TASK TO CARRY OUT. When a line in the entries below contains the word "updater", copy that line.

SUPPLIED INFORMATION.

________________________

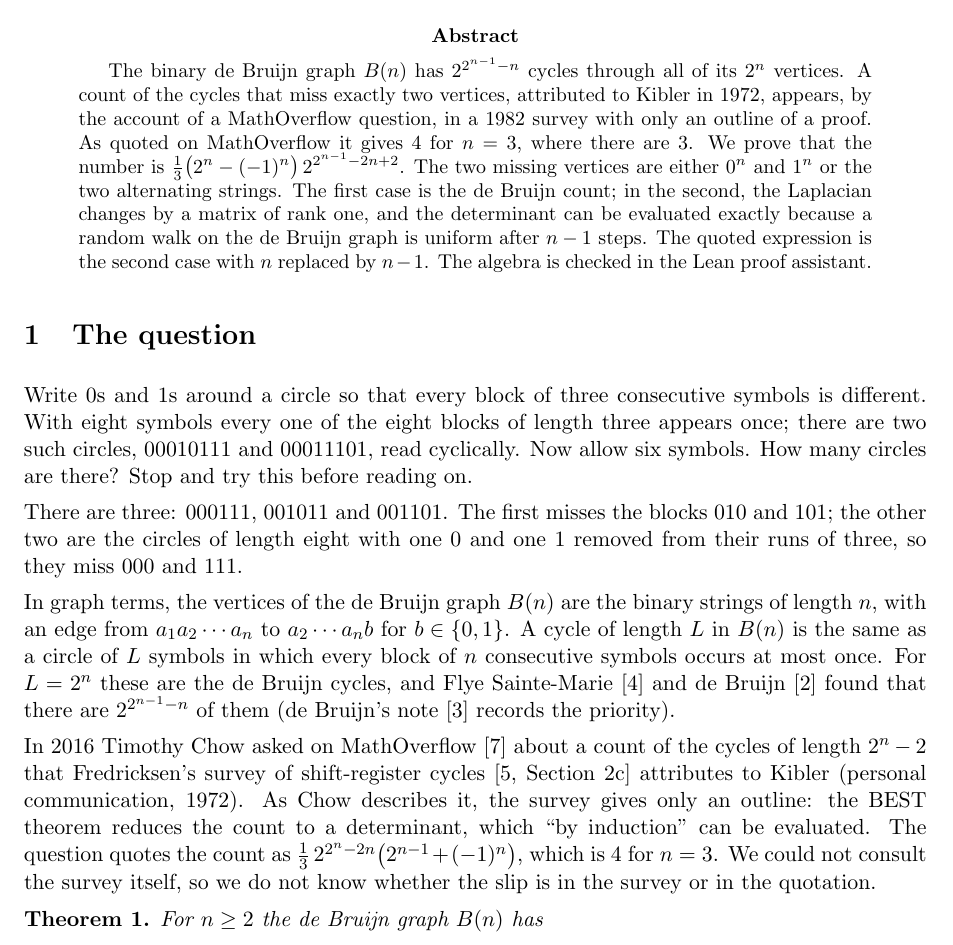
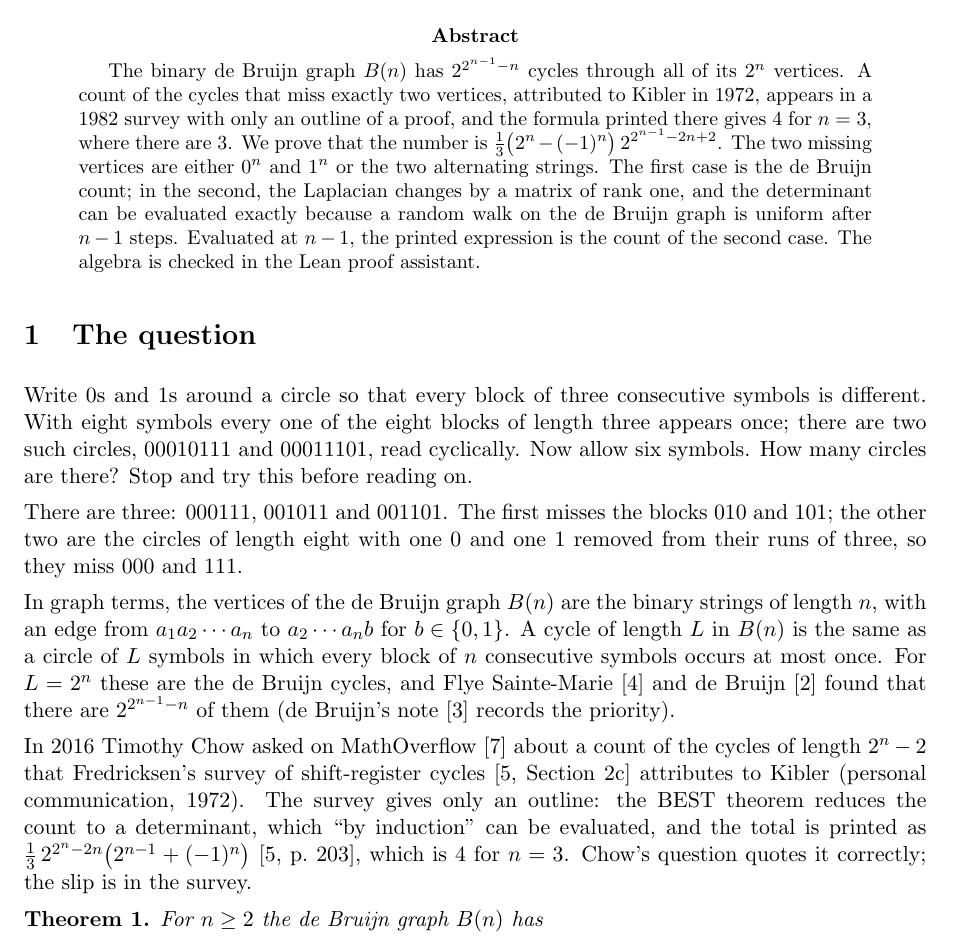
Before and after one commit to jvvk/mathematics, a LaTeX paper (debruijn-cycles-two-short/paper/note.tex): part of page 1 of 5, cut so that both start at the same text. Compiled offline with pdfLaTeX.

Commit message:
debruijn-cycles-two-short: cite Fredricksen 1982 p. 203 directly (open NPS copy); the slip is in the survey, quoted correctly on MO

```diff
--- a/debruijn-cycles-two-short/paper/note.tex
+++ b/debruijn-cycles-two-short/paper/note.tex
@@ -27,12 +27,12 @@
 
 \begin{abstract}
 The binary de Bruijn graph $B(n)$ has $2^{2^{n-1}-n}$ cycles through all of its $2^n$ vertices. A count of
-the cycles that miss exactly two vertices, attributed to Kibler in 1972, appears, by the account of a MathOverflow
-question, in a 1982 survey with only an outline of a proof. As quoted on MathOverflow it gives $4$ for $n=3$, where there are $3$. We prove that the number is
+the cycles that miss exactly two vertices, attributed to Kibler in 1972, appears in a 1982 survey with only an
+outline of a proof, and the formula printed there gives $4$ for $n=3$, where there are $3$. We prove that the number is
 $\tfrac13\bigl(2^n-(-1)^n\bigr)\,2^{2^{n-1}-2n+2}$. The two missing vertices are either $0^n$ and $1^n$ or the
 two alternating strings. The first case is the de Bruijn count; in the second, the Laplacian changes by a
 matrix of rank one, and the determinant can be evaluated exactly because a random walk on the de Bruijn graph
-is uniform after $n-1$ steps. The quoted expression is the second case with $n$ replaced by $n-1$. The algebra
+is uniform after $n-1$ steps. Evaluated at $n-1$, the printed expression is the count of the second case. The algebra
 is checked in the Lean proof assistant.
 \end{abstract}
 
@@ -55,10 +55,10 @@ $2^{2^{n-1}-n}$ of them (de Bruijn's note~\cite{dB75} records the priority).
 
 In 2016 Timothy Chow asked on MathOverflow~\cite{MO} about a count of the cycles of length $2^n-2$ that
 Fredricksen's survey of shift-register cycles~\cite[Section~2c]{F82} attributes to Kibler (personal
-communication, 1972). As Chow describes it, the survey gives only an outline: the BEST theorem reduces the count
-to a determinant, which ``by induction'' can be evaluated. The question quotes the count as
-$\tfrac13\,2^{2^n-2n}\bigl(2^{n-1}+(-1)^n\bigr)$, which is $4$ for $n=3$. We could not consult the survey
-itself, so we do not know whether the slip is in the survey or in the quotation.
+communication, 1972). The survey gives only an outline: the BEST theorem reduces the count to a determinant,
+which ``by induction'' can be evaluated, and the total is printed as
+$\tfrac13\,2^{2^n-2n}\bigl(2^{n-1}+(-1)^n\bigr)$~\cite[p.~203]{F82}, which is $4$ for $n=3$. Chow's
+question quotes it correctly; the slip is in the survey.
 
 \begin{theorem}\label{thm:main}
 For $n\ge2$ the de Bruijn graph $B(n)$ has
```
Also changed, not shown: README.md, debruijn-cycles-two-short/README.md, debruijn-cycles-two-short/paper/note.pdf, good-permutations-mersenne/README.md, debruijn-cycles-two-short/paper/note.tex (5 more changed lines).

________________________

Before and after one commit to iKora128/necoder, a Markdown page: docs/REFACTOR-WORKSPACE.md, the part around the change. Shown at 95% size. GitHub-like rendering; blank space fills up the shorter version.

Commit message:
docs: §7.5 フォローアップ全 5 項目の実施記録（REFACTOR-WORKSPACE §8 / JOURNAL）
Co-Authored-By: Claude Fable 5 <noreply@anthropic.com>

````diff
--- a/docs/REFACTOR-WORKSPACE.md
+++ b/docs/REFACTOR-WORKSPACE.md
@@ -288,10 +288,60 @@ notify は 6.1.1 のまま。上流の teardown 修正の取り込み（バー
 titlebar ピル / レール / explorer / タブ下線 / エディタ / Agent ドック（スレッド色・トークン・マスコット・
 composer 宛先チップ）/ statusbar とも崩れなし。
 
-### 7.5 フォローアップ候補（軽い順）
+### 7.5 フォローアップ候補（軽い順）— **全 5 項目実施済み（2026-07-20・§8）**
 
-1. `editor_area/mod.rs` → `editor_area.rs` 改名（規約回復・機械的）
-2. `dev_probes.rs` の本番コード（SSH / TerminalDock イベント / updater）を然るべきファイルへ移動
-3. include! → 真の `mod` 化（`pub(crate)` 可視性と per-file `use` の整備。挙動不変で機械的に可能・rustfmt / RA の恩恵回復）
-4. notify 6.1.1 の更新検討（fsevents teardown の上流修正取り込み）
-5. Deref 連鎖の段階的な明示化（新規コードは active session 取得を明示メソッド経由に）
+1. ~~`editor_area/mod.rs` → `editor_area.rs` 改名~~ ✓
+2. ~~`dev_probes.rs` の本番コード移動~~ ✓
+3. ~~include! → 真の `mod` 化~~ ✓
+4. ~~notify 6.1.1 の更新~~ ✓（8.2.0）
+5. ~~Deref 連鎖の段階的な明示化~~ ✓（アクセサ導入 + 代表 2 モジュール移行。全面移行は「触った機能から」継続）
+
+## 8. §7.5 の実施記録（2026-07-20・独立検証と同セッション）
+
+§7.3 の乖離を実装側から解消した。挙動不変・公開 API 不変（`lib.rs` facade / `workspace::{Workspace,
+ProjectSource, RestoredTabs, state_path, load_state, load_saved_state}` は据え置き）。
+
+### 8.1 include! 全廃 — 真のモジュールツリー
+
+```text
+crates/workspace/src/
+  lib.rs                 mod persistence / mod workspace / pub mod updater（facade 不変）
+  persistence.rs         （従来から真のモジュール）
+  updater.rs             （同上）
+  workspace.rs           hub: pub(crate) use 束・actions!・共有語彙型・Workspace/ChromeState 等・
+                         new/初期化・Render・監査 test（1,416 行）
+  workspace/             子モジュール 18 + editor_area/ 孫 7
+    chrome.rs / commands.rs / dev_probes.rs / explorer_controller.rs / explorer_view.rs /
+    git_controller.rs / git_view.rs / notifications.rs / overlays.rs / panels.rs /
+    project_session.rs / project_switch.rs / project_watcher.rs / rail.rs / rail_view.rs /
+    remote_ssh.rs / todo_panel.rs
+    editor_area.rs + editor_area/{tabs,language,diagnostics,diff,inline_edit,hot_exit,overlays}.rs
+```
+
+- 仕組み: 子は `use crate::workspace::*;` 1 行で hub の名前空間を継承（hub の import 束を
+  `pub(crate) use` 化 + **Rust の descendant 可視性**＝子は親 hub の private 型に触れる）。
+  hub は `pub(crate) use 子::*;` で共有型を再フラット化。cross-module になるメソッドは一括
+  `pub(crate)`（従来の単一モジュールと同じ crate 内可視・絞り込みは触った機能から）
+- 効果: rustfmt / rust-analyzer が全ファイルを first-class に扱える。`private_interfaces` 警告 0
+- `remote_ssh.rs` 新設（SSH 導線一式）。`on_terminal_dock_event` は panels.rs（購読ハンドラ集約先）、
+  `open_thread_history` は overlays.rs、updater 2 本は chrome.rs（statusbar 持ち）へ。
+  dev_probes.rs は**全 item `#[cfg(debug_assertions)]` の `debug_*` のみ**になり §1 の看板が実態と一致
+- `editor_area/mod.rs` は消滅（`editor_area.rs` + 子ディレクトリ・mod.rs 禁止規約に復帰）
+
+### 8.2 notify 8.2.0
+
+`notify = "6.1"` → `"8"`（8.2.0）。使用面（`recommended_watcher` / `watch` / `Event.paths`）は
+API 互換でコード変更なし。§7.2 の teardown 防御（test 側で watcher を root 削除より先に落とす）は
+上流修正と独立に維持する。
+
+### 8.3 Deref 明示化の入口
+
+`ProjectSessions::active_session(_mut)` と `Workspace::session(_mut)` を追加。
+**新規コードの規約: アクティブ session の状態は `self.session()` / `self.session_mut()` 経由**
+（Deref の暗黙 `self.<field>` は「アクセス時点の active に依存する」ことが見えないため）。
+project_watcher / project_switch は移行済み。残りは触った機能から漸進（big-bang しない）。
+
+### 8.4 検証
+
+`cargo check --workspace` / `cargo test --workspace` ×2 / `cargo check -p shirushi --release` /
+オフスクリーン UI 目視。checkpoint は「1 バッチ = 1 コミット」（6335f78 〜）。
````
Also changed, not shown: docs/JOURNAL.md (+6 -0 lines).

________________________

SOLUTION.
-2. `dev_probes.rs` の本番コード（SSH / TerminalDock イベント / updater）を然るべきファイルへ移動
+  lib.rs                 mod persistence / mod workspace / pub mod updater（facade 不変）
+  updater.rs             （同上）
+  `open_thread_history` は overlays.rs、updater 2 本は chrome.rs（statusbar 持ち）へ。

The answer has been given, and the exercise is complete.